  2. Isaiah 25:8 The Hebrew word netsach can mean “victory” or “forever.” The translation includes both concepts. Netsach comes from a root word that means “to glitter from afar, to excel.” Jesus’ death, burial, resurrection, and ascension have brought an endless victory, endless life, and the conquest of every enemy. Now he waits for his sons and daughters to arise and become the second witness to his eternal victory. See Rom. 8:19-21; 2 Cor. 13:1; Heb. 2:6-13.
  3. Isaiah 25:8 See Rev. 21:4.
  4. Isaiah 25:9 The Hebrew word qavah (the root word for “rope”) means “to wait, to entwine.” Waiting on God means binding and connecting our hearts to who God is and to his promise.
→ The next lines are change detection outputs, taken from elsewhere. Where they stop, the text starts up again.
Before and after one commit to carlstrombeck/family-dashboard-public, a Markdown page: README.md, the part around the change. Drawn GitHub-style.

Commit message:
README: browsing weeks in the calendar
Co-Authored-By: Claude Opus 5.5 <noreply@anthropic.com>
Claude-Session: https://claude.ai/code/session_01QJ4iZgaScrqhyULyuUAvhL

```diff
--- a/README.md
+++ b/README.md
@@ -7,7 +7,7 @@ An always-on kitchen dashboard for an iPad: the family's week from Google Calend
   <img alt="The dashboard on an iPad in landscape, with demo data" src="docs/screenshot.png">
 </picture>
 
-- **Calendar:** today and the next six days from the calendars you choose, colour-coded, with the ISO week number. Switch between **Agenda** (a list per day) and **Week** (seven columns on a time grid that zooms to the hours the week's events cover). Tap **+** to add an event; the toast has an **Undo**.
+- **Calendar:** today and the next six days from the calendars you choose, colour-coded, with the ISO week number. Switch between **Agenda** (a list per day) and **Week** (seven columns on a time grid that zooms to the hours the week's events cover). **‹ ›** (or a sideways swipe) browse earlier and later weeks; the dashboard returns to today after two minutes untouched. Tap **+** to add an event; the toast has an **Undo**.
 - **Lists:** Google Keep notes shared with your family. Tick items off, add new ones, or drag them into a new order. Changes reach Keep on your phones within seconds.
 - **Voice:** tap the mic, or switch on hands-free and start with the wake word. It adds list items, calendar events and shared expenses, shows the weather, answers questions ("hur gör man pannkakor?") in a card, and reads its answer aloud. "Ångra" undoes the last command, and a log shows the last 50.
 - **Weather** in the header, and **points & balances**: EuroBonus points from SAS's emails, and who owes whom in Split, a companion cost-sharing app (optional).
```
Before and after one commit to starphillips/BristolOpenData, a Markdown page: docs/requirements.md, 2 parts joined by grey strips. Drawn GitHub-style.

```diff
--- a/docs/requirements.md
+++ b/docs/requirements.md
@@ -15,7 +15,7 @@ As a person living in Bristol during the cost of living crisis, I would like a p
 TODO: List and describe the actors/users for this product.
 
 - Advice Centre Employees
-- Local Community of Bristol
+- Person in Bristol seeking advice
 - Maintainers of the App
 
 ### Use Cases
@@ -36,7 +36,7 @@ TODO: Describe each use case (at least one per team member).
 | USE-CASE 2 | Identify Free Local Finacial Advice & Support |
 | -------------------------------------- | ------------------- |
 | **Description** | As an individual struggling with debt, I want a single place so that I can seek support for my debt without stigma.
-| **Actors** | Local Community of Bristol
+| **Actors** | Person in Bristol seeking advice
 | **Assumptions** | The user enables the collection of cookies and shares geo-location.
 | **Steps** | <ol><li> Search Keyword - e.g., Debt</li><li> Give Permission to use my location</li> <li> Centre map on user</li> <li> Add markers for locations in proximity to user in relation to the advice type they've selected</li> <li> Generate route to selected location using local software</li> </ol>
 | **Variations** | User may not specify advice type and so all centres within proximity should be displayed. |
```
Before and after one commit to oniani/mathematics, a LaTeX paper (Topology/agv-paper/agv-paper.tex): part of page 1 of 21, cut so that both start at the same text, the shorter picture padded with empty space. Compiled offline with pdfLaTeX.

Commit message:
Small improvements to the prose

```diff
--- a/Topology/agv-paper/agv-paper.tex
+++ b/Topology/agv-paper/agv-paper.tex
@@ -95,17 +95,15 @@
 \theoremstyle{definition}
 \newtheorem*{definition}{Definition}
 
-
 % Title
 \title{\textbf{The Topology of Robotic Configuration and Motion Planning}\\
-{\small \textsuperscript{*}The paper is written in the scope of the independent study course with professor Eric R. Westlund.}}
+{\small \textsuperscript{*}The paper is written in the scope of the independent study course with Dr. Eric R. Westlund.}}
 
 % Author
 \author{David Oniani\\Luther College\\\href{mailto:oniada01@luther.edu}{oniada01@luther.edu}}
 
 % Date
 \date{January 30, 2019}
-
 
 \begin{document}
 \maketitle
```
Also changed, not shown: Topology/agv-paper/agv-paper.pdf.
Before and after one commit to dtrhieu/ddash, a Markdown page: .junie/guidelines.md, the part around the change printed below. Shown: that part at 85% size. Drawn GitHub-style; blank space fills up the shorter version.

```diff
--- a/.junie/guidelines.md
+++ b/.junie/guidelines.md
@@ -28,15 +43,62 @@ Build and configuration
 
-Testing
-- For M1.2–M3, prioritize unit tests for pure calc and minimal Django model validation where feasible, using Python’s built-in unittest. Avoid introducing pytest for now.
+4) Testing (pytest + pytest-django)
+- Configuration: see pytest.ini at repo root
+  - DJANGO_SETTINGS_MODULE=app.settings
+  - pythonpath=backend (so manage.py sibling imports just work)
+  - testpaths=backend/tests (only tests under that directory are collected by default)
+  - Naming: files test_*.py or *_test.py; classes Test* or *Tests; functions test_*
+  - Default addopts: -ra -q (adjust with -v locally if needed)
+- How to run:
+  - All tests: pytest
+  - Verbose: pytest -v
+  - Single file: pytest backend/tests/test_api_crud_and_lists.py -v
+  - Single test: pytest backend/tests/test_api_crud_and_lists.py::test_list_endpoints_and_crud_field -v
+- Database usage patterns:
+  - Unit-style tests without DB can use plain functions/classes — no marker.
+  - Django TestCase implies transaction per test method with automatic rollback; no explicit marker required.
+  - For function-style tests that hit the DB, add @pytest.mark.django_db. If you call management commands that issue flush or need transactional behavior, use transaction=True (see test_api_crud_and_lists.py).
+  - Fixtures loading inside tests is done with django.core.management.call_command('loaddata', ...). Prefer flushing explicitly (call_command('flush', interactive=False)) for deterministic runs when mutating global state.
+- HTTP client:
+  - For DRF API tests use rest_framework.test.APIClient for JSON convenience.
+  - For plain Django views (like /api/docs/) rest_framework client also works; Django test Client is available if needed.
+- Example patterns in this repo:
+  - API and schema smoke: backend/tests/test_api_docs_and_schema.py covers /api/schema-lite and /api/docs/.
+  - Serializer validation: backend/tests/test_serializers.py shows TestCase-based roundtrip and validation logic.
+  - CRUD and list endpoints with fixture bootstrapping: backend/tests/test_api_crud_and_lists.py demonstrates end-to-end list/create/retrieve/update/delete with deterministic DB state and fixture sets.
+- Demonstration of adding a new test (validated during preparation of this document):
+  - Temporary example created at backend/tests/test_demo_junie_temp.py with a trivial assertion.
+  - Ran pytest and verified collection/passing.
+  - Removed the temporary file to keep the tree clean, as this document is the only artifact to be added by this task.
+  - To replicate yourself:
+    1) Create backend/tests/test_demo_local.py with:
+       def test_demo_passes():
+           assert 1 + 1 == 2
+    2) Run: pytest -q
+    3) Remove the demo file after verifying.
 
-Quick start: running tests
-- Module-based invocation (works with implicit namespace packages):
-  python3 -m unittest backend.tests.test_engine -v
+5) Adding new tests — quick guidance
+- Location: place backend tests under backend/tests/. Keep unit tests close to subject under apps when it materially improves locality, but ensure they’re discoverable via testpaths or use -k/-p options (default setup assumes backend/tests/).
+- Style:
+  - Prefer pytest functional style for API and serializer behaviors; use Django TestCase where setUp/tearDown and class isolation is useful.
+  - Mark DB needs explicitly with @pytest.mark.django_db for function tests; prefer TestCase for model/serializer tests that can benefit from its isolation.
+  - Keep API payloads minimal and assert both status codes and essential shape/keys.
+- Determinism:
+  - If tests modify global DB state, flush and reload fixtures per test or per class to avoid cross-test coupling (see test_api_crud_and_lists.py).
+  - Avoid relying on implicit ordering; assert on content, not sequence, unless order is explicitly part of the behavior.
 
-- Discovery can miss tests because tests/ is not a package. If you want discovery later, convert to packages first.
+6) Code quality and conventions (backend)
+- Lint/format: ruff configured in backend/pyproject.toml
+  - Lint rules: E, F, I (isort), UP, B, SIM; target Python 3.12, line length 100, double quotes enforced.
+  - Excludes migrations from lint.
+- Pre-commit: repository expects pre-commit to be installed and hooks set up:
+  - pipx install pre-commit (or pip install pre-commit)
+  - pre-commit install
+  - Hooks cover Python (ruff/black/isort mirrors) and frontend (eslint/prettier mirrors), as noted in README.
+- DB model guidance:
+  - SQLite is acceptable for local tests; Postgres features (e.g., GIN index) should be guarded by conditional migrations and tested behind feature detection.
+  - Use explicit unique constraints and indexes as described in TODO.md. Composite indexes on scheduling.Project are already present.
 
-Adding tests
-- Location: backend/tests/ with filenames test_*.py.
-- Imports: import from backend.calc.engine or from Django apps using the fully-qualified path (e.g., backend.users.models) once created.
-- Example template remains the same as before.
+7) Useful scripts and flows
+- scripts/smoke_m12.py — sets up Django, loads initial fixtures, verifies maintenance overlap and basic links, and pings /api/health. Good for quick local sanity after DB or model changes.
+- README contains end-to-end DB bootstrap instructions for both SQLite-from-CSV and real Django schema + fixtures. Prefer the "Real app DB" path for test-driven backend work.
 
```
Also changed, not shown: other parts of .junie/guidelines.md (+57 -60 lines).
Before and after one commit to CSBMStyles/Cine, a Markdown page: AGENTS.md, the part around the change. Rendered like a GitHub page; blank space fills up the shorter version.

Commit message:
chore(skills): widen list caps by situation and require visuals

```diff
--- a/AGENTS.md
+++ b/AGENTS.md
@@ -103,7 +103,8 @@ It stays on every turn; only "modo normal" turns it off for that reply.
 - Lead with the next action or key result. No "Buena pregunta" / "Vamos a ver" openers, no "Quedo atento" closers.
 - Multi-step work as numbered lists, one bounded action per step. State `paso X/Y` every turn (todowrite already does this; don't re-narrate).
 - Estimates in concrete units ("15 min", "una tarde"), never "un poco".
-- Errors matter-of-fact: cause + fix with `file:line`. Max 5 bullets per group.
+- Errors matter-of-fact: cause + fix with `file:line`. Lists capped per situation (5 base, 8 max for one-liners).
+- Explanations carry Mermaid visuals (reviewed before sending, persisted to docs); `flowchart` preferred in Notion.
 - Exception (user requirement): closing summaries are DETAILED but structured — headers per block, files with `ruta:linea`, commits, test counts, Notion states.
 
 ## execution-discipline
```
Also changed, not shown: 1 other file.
The Hebrew concept of waiting on the Lord is never a passive thing but active, full of expectation.
  5. Isaiah 25:9 Or “We waited for him!”
  6. Isaiah 25:10 Or “as straw is trampled down at Madmenah (a village outside Jerusalem).” Madmenah can also be translated “dung heap.” See Isa. 10:31.